We heard stories that break your heart. Thousands killed, often with machetes; widespread rape, destruction of homes, shops and villages. There were 36 mosques in Bangui; now there are seven. One man told us that 13 of his brothers were burned to death the same day. Another told about a hand grenade thrown into a group of people while they prayed. The National Highway was closed by all the unrest, so trucks and supplies can’t access the country. Villagers have fled into the bush out of fear; their villages are empty, and no crops are being planted. One million people have fled the country or are internally displaced. There is a refugee camp at the little airport that swelled to 100,000.

Seeds for planting are not available; some will be imported from Cameroon, but they are also in short supply and giving priority to their own farmers saying that any surplus will be sold to CAR. There is threat of wide-scale famine. Before all this CAR was one of the poorest nations in the world with people living on less that $2 per day. Current shortages are inflating food prices. In Bangui, the capital of CAR, chickens are selling for $12 each. (To make a comparison: If you earn $50,000 a year in the United States, it would cost you over $800 to buy one chicken for your family.)

Some say that this is a religious battle between Christians and Muslims. It is a common assertion in our western press. I can see why they say this, since there are similar lines politically, demographically and religiously. However, the leaders we talked to in CAR insist this is not a religious war. To the contrary, the religious leaders are the loudest most courageous voices against the violence and the strongest promoters of peace.

As we sat in the ambassador’s residence, one of the militia representatives said that the people of CAR have not made God the priority. He said that most important in the Central African Republic is for the people of the nation to turn their hearts and actions to God. His prayer was that human tragedy would turn into spiritual renewal.

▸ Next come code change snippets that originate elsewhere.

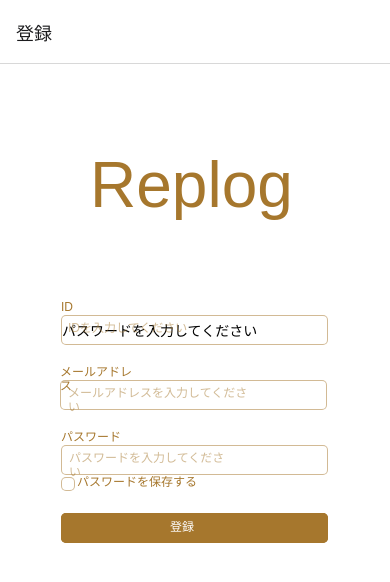
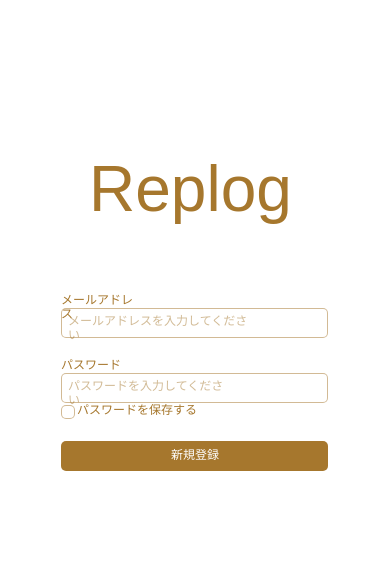
Before and after one commit to m0r016/replog, a React Native app: screen / in a window 390 px wide. Shown: the top 582 px of the page. Built offline with nearby package versions, Linux system fonts and the light colour scheme.

Commit message:
feat: 画面デザインの変更

```diff
--- a/App.tsx
+++ b/App.tsx
@@ -11,7 +11,11 @@ export default function Replog() {
     <SafeAreaView style={{ flex: 1 }}>
       <NavigationContainer>
         <Stack.Navigator>
-          <Stack.Screen name="登録" component={newRegisterPage} />
+          <Stack.Screen
+            name="登録"
+            component={newRegisterPage}
+            options={{ headerShown: false }}
+          />
         </Stack.Navigator>
       </NavigationContainer>
     </SafeAreaView>
--- a/src/pages/newRegisterPage.tsx
+++ b/src/pages/newRegisterPage.tsx
@@ -1,13 +1,5 @@
 import React from 'react';
-import {
-  View,
-  Text,
-  Image,
-  StyleSheet,
-  KeyboardAvoidingView,
-  TextInput,
-  TouchableOpacity,
-} from 'react-native';
+import { View, Text, Image, StyleSheet } from 'react-native';
 import { Svg } from 'react-native-svg';
 
 const newRegisterPageStyles = StyleSheet.create({
@@ -19,8 +11,8 @@ const newRegisterPageStyles = StyleSheet.create({
   },
   Replog: {
     position: 'absolute',
-    left: 90,
-    top: 116,
+    left: 89,
+    top: 152,
     width: 222,
     height: 96,
     color: '#a6772d',
@@ -28,14 +20,14 @@ const newRegisterPageStyles = StyleSheet.create({
     fontSize: 64,
     lineHeight: 75,
   },
-  registerGroup: {
+  loginGroup: {
     position: 'absolute',
     left: 61,
-    top: 481,
+    top: 441,
     width: 267,
     height: 30,
   },
-  registerButton: {
+  loginButton: {
     position: 'absolute',
     left: 0,
     top: 0,
@@ -44,9 +36,9 @@ const newRegisterPageStyles = StyleSheet.create({
     backgroundColor: '#a6772d',
     borderRadius: 5,
   },
-  register: {
+  login: {
     position: 'absolute',
-    left: 109,
+    left: 110,
     top: 7,
     width: 48,
     height: 15,
@@ -57,8 +49,8 @@ const newRegisterPageStyles = StyleSheet.create({
   },
   mailAddressGroup: {
     position: 'absolute',
-    left: 60,
-    top: 333,
+    left: 61,
+    top: 293,
     width: 267,
     height: 45,
   },
@@ -84,51 +76,11 @@ const newRegisterPageStyles = StyleSheet.create({
     fontSize: 12,
     lineHeight: 14.0625,
   },
-  mailAddressPlessholder: {
-    position: 'absolute',
-    left: 8,
-    top: 21,
-    width: 190,
-    height: 18,
-    color: 'rgba(166, 119, 45, 0.5)',
-    fontFamily: 'Hiragino Sans, sans-serif',
-    fontSize: 12,
-    lineHeight: 14.0625,
-  },
-  idGroup: {
-    position: 'absolute',
-    left: 61,
-    top: 268,
-    width: 267,
-    height: 45,
-  },
-  idInputForm: {
-    position: 'absolute',
-    left: 0,
-    top: 15,
-    width: 267,
-    height: 30,
-    backgroundColor: '#ffffff',
-    borderColor: 'rgba(166, 119, 45, 0.5)',
-    borderWidth: 1,
-    borderRadius: 5,
-  },
-  id: {
-    position: 'absolute',
-    left: 0,
-    top: 0,
-    width: 13,
-    height: 18,
-    color: '#a6772d',
-    fontFamily: 'Hiragino Sans, sans-serif',
-    fontSize: 12,
-    lineHeight: 14.0625,
-  },
-  idPlaceholder: {
+  mailAddressPlaceholder: {
     position: 'absolute',
     left: 7,
     top: 21,
-    width: 120,
+    width: 190,
     height: 18,
     color: 'rgba(166, 119, 45, 0.5)',
     fontFamily: 'Hiragino Sans, sans-serif',
@@ -138,11 +90,11 @@ const newRegisterPageStyles = StyleSheet.create({
   passwordGroup: {
     position: 'absolute',
     left: 61,
-    top: 398,
+    top: 358,
     width: 267,
     height: 63,
   },
-  passwordInputForm: {
+  passwordInpuForm: {
     position: 'absolute',
     left: 0,
     top: 15,
@@ -160,6 +112,17 @@ const newRegisterPageStyles = StyleSheet.create({
     width: 60,
     height: 18,
     color: '#a6772d',
+    fontFamily: 'Hiragino Sans, sans-serif',
+    fontSize: 12,
+    lineHeight: 14.0625,
+  },
+  passwordPlaceholder: {
+    position: 'absolute',
+    left: 7,
+    top: 21,
+    width: 167,
+    height: 18,
+    color: 'rgba(166, 119, 45, 0.5)',
     fontFamily: 'Hiragino Sans, sans-serif',
     fontSize: 12,
     lineHeight: 14.0625,
@@ -193,72 +156,36 @@ const newRegisterPageStyles = StyleSheet.create({
     fontSize: 12,
     lineHeight: 14.0625,
   },
-  passwordPlaceholder: {
-    position: 'absolute',
-    left: 8,
-    top: 21,
-    width: 167,
-    height: 18,
-    color: 'rgba(166, 119, 45, 0.5)',
-    fontFamily: 'Hiragino Sans, sans-serif',
-    fontSize: 12,
-    lineHeight: 14.0625,
-  },
-  keyboardAvoidingViewStyle: {
-    justifyContent: 'center',
-    alignItems: 'center',
-    flex: 1,
-  },
 });
 
 export default function newRegisterPage() {
   return (
-    <KeyboardAvoidingView
-      style={newRegisterPageStyles.keyboardAvoidingViewStyle}>
     <View style={newRegisterPageStyles.newRegisterPage}>
       <Text style={newRegisterPageStyles.Replog}>Replog</Text>
-        <View style={newRegisterPageStyles.registerGroup}>
-          <View style={newRegisterPageStyles.registerButton} />
-          <TouchableOpacity style={newRegisterPageStyles.registerButton} />
-          <Text style={newRegisterPageStyles.register}>登録</Text>
+      <View style={newRegisterPageStyles.loginGroup}>
+        <View style={newRegisterPageStyles.loginButton} />
+        <Text style={newRegisterPageStyles.login}>新規登録</Text>
       </View>
       <View style={newRegisterPageStyles.mailAddressGroup}>
-          <TextInput
-            style={newRegisterPageStyles.mailAddressInputForm}
-            autoCapitalize="none"
-            autoCorrect={false}
-          />
+        <View style={newRegisterPageStyles.mailAddressInputForm} />
         <Text style={newRegisterPageStyles.mailAddress}>メールアドレス</Text>
-          <Text style={newRegisterPageStyles.mailAddressPlessholder}>
+        <Text style={newRegisterPageStyles.mailAddressPlaceholder}>
           メールアドレスを入力してください
         </Text>
       </View>
-        <View style={newRegisterPageStyles.idGroup}>
-          <TextInput
-            style={newRegisterPageStyles.idInputForm}
-            placeholder="パスワードを入力してください"
-            secureTextEntry={true}
-            autoCapitalize="none"
-          />
-          <Text style={newRegisterPageStyles.id}>ID</Text>
-          <Text style={newRegisterPageStyles.idPlaceholder}>
-            IDを入力してください
+      <View style={newRegisterPageStyles.passwordGroup}>
+        <View style={newRegisterPageStyles.passwordInpuForm} />
+        <Text style={newRegisterPageStyles.password}>パスワード</Text>
+        <Text style={newRegisterPageStyles.passwordPlaceholder}>
+          パスワードを入力してください
         </Text>
-        </View>
-        <View style={newRegisterPageStyles.passwordGroup}>
-          <View style={newRegisterPageStyles.passwordInputForm} />
-          <Text style={newRegisterPageStyles.password}>パスワード</Text>
         <View style={newRegisterPageStyles.passwordInputSave}>
           <View style={newRegisterPageStyles.passwordInputSaveRectangle} />
           <Text style={newRegisterPageStyles.passwordInputSaveMessage}>
             パスワードを保存する
           </Text>
         </View>
-          <Text style={newRegisterPageStyles.passwordPlaceholder}>
-            パスワードを入力してください
-          </Text>
       </View>
     </View>
-    </KeyboardAvoidingView>
   );
 }
```
Lines whose indentation alone changed are shown as unchanged.
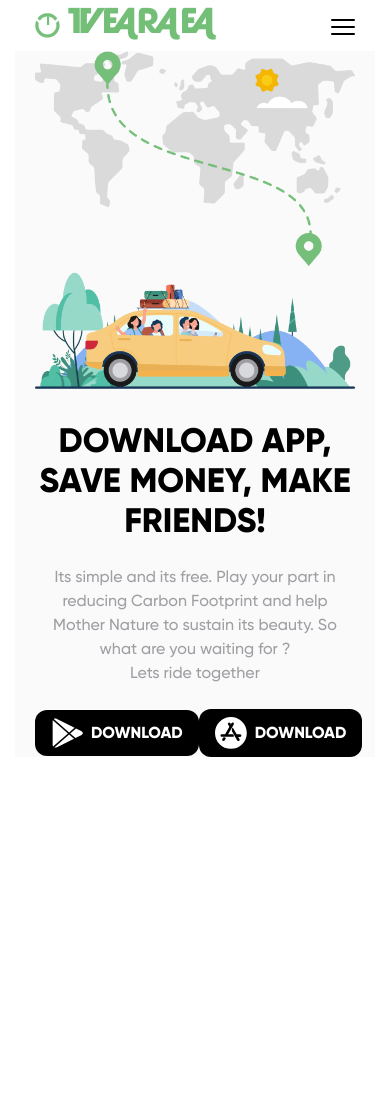
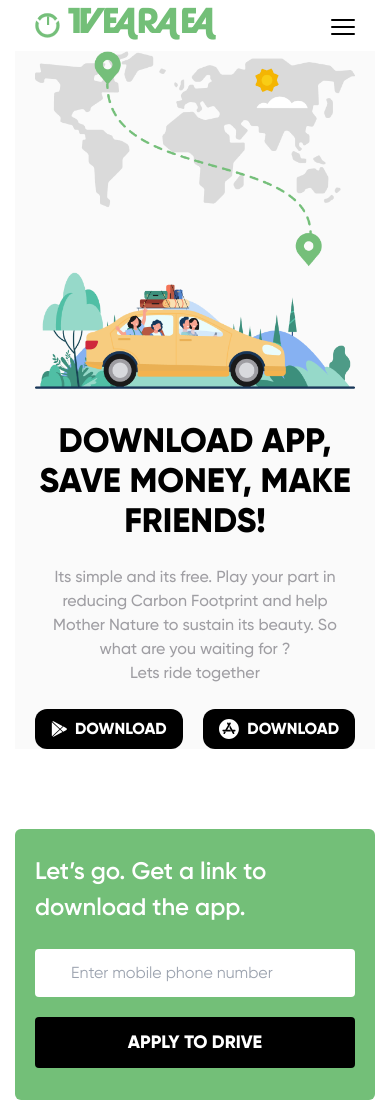
Before and after one commit to RazumauMikita/landing-2, a website: page src/index.html in a window 390 px wide. Before the commit the page ends 844 px from the top, so only its background shows below. Drawn offline with nearby package versions, Linux system fonts and the light colour scheme; files that its build step writes are made by us from their sources; files whose address does not match are found by name.

Commit message:
feat: add form section

```diff
--- a/src/index.html
+++ b/src/index.html
@@ -70,7 +70,7 @@
             <a
               class="md:gap-3 md:text-lg md:px-8 md:py-3 text-xs uppercase font-extrabold bg-black px-4 py-2 rounded-xl text-white flex flex-row items-center justify-center gap-2"
             >
-              <div class="w-8">
+              <div class="md:w-8 w-4">
                 <img
                   class="w-full"
                   src="public/img/symb-google.svg"
@@ -82,7 +82,7 @@
             <a
               class="md:text-lg md:px-8 md:py-3 text-xs uppercase font-extrabold bg-black px-4 py-2 rounded-xl text-white flex flex-row items-center justify-center gap-2"
             >
-              <div class="w-8">
+              <div class="md:w-8 w-5">
                 <img class="w-full" src="public/img/symb-app.svg" alt="app" />
               </div>
               <span class="">download</span>
@@ -94,5 +94,17 @@
         </div>
       </div>
     </section>
+    <section class="container mx-auto px-5 lg:px-20 bg-green rounded-md mt-20 mb-32">
+      <div
+        class="pt-6 pb-8 w-full gap-6 flex flex-col md:flex-row items-center md:items-center justify-between"
+      >
+        <p class="text-white font-semibold text-lg">
+          Let’s go. Get a link to download the app.
+        </p>
+        <form class="w-full flex flex-col lg:flex-row gap-5">
+          <input type="text" class="md:text-md flex-1 px-9 py-3 rounded text-grayLight" placeholder="Enter mobile phone number">
+          <button class="text-sm font-extrabold px-16 bg-black text-white py-3 rounded md:text-xlg md:px-12">APPLY TO DRIVE</button>
+      </form>
+    </section>
   </body>
 </html>
```
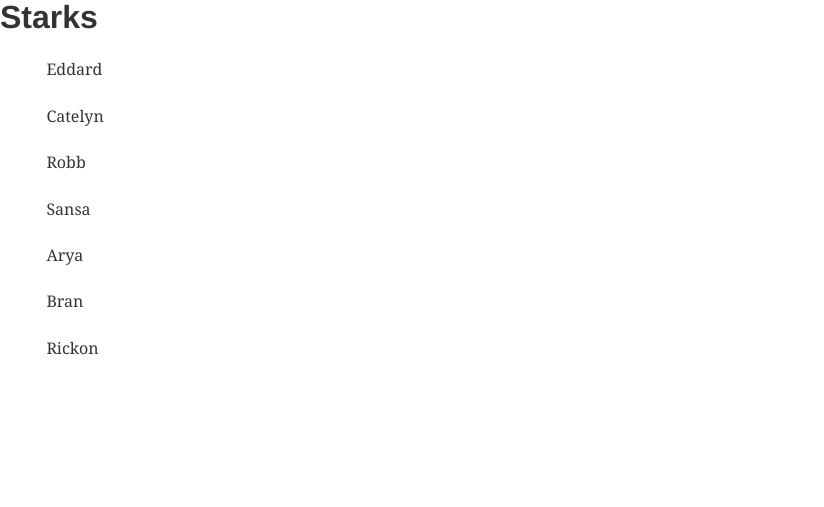
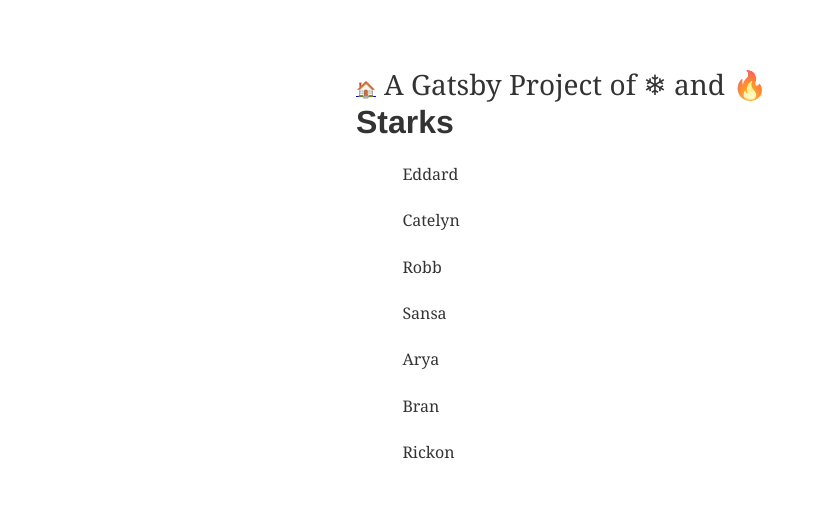
Before and after one commit to ayoon212/gatsby-practice, a Gatsby site: page /starks in a window 1280 px wide. Shown: the whole page, without its empty margins (0-824 px from the left). Built offline with nearby package versions, Linux system fonts and the light colour scheme; Gatsby itself is replaced by a stand-in of ours.

Commit message:
Add layout component

```diff
--- a/src/components/header.js
+++ b/src/components/header.js
@@ -1,3 +1,9 @@
 import React from "react";
+import { Link } from "gatsby";
 
-export default () => <header>This is a header</header>
+export default () => (
+  <header>
+    <Link to="/" style={{ marginRight: '0.5rem' }}><span role="img" aria-label="home">🏠</span></Link>
+    <div style={{ display: 'inline-block', fontSize: '1.75rem' }}>A Gatsby Project of <span role="img" aria-label="ice">❄</span> and <span role="img" aria-label="fire">🔥</span></div>
+  </header>
+);
--- /dev/null
+++ b/src/components/layout.js
@@ -0,0 +1,9 @@
+import React from "react";
+import Header from "../components/header";
+
+export default ({ children }) => (
+  <div style={{ margin: '3rem auto', maxWidth: 600, padding: '1rem' }}>
+    <Header />
+    {children}
+  </div>
+);
--- a/src/pages/starks.js
+++ b/src/pages/starks.js
@@ -1,7 +1,8 @@
 import React from "react";
+import Layout from "../components/layout";
 
 export default (props =>
-  <div>
+  <Layout>
     <h1>Starks</h1>
     <ul>
       <ol>Eddard</ol>
@@ -12,5 +13,5 @@ export default (props =>
       <ol>Bran</ol>
       <ol>Rickon</ol>
     </ul>
-  </div>
+  </Layout>
 );
```
Also changed, not shown: src/pages/index.js (+6 -5 lines).
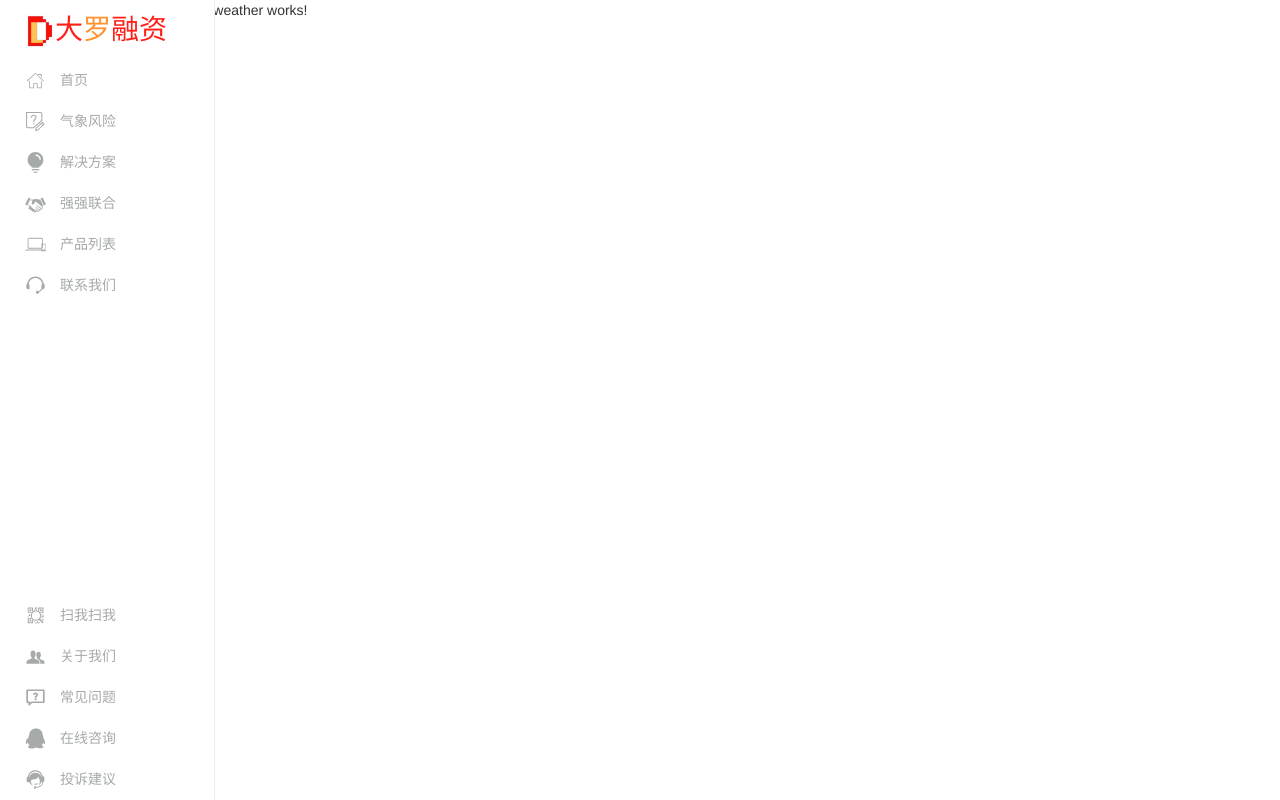
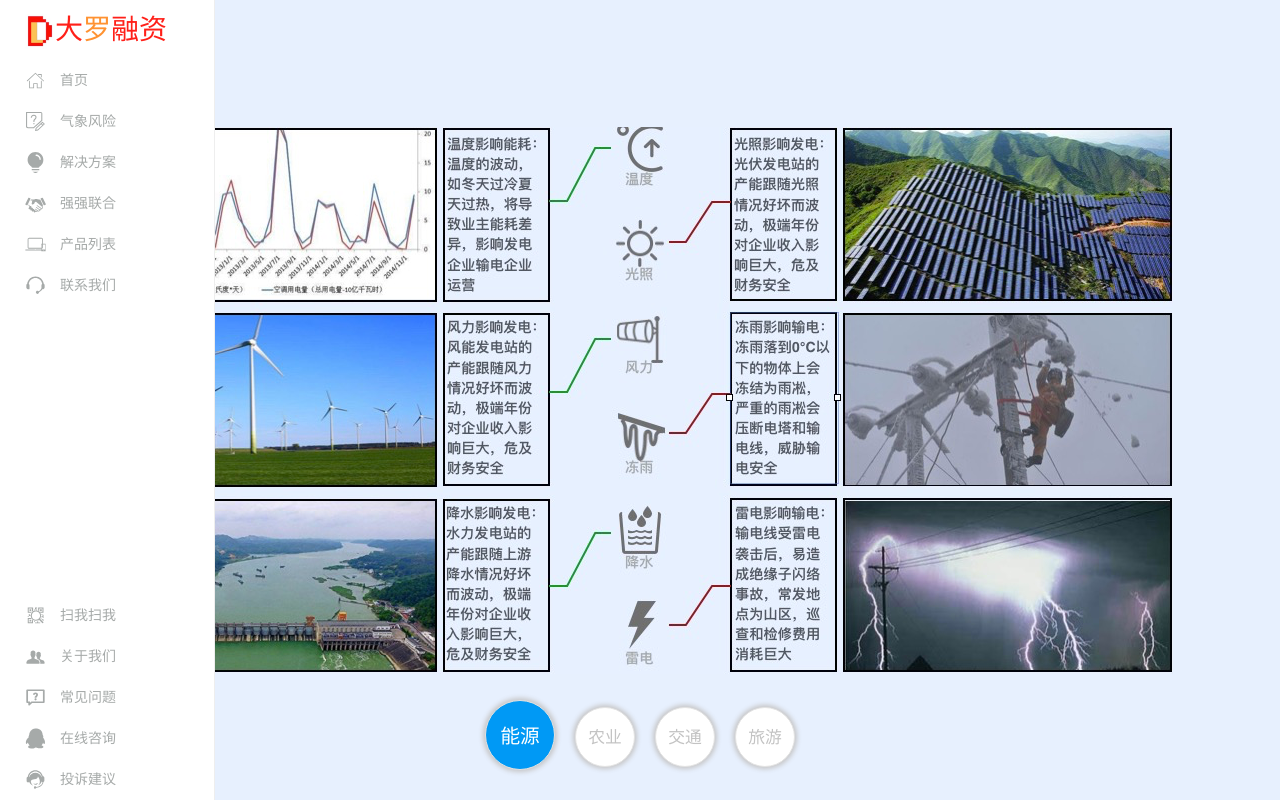
Before and after one commit to fuchao2012/daluo-official, an Angular app: page /weather in a window 1280 px wide. Built offline with nearby package versions, Linux system fonts and the light colour scheme.

Commit message:
ADD: 完成气象风险

```diff
--- a/src/app/app.component.html
+++ b/src/app/app.component.html
@@ -3,7 +3,7 @@
         <div class="sidebar">
             <app-nav></app-nav>
         </div>
-        <div class="col-sm-9 col-sm-offset-3 col-md-10 col-md-offset-2 p0">
+        <div class="main p0">
             <router-outlet></router-outlet>
         </div>
     </div>
--- a/src/app/home/home.component.css
+++ b/src/app/home/home.component.css
@@ -1,17 +1,3 @@
-.main {
-    background-color: #E7F0FE;
-    position: fixed;
-    top: 0;
-    bottom: 0;
-    right: 0;
-    left: 0;
-    width: 100%;
-    display: flex;
-    align-items: center;
-    justify-content: center;
-    flex-direction: column;
-}
-
 .icon-huojian {
     width: 120px;
     height: 120px;
--- a/src/app/weather/weather.component.css
+++ b/src/app/weather/weather.component.css
@@ -0,0 +1,39 @@
+.custom-indicators {
+    position: absolute;
+    bottom: 10px;
+    left: 50%;
+    z-index: 15;
+    width: 60%;
+    padding-left: 0;
+    margin-left: -30%;
+    text-align: center;
+    list-style: none;
+}
+
+.custom-indicators li {
+    display: inline-block;
+    width: 60px;
+    height: 60px;
+    margin: 10px;
+    cursor: pointer;
+    background-color: #fff;
+    border: 1px solid #E3E3E3;
+    color: #C3C3C3;
+    border-radius: 100%;
+    line-height: 60px;
+    text-align: center;
+    text-indent: 0;
+    font-size: 1.2em;
+    box-shadow: 0px 0px 5px 2px #c5c4c4;
+}
+
+.custom-indicators li.active,
+.custom-indicators li:hover {
+    width: 70px;
+    height: 70px;
+    line-height: 70px;
+    background-color: #0099F5;
+    border: 1px solid #E3E3E3;
+    color: #fff;
+    font-size: 1.4em;
+}
--- a/src/app/weather/weather.component.html
+++ b/src/app/weather/weather.component.html
@@ -1,3 +1,14 @@
-<p>
-  weather works!
-</p>
+<div class="carousel slide">
+    <div class="carousel-inner" role="listbox" style="margin:0 auto;">
+        <div class="item" [class.active]="img.active" *ngFor="let img of weatherPics">
+            <img [src]="img.src" [alt]="img.alt">
+        </div>
+    </div>
+</div>
+
+<!-- Indicators -->
+<ul class="carousel-indicators custom-indicators">
+    <li *ngFor="let img of weatherPics" [class.active]="img.active" (click)="active(img)">
+        <span>{{img.alt}}</span>
+    </li>
+</ul>
--- a/src/app/weather/weather.component.ts
+++ b/src/app/weather/weather.component.ts
@@ -6,10 +6,18 @@ import { Component, OnInit } from '@angular/core';
   styleUrls: ['./weather.component.css']
 })
 export class WeatherComponent implements OnInit {
-
+  weatherPics = []
   constructor() { }
 
   ngOnInit() {
+    this.weatherPics = [
+      { src: "../../assets/images/weather1.png", alt: "能源", active: true },
+      { src: "../../assets/images/weather2.png", alt: "农业", active: false },
+      { src: "../../assets/images/weather3.png", alt: "交通", active: false },
+      { src: "../../assets/images/weather4.png", alt: "旅游", active: false },
+    ]
   }
-
+  active(img){
+    this.weatherPics.filter((image)=>image.alt===img.alt ? image.active = true :image.active = false );
+  }
 }
--- a/src/styles.css
+++ b/src/styles.css
@@ -7,6 +7,13 @@
  * http://iconfont.cn/help/detail?spm=a313x.7781069.1998910419.d8cf4382a.6a67b64foYIpEX&helptype=code
  */
 
+* {
+    -webkit-transition: 0.2s;
+    -moz-transition: 0.2s;
+    -o-transition: 0.2s;
+    transition: 0.2s;
+}
+
 .icon {
     width: 1.5em;
     height: 1.5em;
@@ -14,6 +21,20 @@
     fill: currentColor;
     overflow: hidden;
     margin-right: 10px;
+}
+
+.main {
+    background-color: #E7F0FE;
+    position: fixed;
+    top: 0;
+    bottom: 0;
+    right: 0;
+    left: 0;
+    width: 100%;
+    display: flex;
+    align-items: center;
+    justify-content: center;
+    flex-direction: column;
 }
 
 .sidebar {
```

I am deeply disturbed by the hypocrisy of our own culture to racism. We can take such swift action against the offensive comments of an NBA team owner made in private, while we show little to no concern for Africans starving, suffering, and being slaughtered in CAR. Wouldn’t it be amazing if NBA Commissioner Adam Silver took that 2.5 million he is fining Donald Sterling, added several million more from any other owner or player in the NBA who ever made a racist comment in private, and then sent it to help our brothers and sisters in CAR? That would be an incredible statement! Back to reality- let us pray for CAR, financially help the aid organizations working there, enlighten our elected representatives, and do whatever we can to keep this tragedy on the world stage.